You’ll understand that deliberate practice offers new skills and hard work leads to meaningful improvement.
Dr. Dweck also put forward that this thesis has a strong basis in neuroscience. When we step out of our comfort zone by attempting to develop new skills, we create new connections in our synapses.
This means that moving away from an ‘I can’t’ default mindset actually alters the structure of our brains.
That’s the science, but how well does it apply to real life?
Let’s look at an example to see a growth vs fixed mindset in practice.
Take exercise. If you’ve never done it before, running for miles and miles might seem both unlikely and uninteresting — but is that mainly because you’ve never considered yourself to be a ‘natural runner’ before?
When you adopt a growth mindset, the idea of a ‘natural runner’ does not exist.
You might start to apply a growth mindset by buying a pair of running shoes. Then, you learn the fundamentals of running posture and pace. You try it for the first time and record a one-mile run. Next time, you aim for two, and so on.
The fixed mindset person never even entertained the idea of running, as they believed that they were fundamentally not cut out for it. By this point, the growth mindset person could already be logging four-mile runs.

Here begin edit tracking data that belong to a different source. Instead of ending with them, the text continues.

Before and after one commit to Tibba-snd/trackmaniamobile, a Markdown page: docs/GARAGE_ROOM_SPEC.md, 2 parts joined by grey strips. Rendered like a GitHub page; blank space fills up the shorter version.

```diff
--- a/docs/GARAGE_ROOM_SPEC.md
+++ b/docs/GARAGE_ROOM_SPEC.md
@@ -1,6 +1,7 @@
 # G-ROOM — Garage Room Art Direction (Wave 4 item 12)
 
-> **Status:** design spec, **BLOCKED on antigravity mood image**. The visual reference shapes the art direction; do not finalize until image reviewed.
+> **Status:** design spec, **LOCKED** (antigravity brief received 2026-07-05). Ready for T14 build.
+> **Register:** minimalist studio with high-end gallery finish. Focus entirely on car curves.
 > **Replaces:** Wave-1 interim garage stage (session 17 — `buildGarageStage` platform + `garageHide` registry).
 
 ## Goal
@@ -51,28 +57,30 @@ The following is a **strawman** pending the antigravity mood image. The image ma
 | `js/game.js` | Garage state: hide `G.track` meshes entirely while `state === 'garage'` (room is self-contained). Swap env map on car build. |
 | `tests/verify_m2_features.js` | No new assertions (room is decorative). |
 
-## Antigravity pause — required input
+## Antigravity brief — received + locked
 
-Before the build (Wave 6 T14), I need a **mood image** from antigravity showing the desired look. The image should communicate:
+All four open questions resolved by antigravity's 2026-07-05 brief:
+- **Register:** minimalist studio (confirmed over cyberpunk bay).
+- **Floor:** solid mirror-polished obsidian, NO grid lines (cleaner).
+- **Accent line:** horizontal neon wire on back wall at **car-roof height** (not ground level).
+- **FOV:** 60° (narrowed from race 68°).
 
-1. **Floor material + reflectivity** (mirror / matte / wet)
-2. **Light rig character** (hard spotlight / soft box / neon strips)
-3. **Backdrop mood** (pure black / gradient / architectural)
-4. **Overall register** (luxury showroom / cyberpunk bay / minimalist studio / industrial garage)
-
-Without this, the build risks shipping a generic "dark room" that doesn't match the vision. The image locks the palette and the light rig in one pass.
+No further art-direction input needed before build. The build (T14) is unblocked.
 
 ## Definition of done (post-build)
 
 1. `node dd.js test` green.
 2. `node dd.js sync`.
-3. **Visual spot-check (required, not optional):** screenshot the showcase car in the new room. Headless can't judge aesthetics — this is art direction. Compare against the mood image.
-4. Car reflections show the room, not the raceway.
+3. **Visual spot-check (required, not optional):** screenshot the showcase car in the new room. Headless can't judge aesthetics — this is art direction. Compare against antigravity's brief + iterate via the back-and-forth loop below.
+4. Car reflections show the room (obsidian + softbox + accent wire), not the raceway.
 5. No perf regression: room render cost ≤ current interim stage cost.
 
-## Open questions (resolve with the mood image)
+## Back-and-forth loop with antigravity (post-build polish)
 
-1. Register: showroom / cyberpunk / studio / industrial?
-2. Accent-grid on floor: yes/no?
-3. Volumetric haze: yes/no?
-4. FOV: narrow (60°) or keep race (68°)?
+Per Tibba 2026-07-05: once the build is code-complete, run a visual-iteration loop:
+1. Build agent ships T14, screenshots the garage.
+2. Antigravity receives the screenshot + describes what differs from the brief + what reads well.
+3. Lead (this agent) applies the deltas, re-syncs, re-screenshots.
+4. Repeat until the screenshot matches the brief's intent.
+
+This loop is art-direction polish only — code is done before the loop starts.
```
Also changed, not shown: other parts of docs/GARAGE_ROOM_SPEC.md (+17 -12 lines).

As with nearly everything else in life that we encounter, there are words and passages on the notion of growth, and by extension the growth mindset, in the Bible.
The inspiring words offer us a timeless insight into what it means to develop as one of God’s children and the reasons why doing so is an expression of love and gratitude for God.
“But when completeness comes, what is in part disappears. When I was a child, I talked like a child, I thought like a child, I reasoned like a child. When I became a man, I put the ways of childhood behind me” (1 Corinthians 13:10-12).
This is a beautiful representation of the stages and necessity of growth. This scripture reminds us of the fundamental expression of growth, which is to become older. As we do so, we do away with childish thoughts, reasoning, and speech in the process.
Only from this point can we access all the rewarding challenges of adulthood, with all of its new capabilities and responsibilities.
In a way, childishness (as described in Corinthians) is symbolic of the fixed mindset. No child wants to grow old and take on the work that comes with aging.
Similarly, nobody with a fixed mindset is motivated to do things that are challenging. As a result, they cannot access the rewards of self-esteem and validation, as well as the inherent joy of the learning process.
“The righteous will flourish like a palm tree, they will grow like a cedar of Lebanon; planted in the house of the Lord, they will flourish in the courts of our God. They will still bear fruit in old age, they will stay fresh and green” (Psalm 92:12-14).
In this Psalm passage, we can see that growth itself is a virtue. The righteous, meaning those who are faithful servants of Christ, are the recipients of flourishing and fruit-bearing.
God gave us all the gifts of life, expression, and ability. By embracing God’s gifts through accepting new challenges with a growth mindset, we can express our gratitude in the most beautiful way.
Thanks to Dr. Dweck’s research, we can begin to flourish into new mindsets that breed success.
We can also develop a new appreciation for the success of others. And, we can understand that the specific mindset we adopt has cascading effects.
This can determine our ability to achieve what we want to achieve in life — not only for ourselves but also as an expression of the Holy Spirit that exists within us all.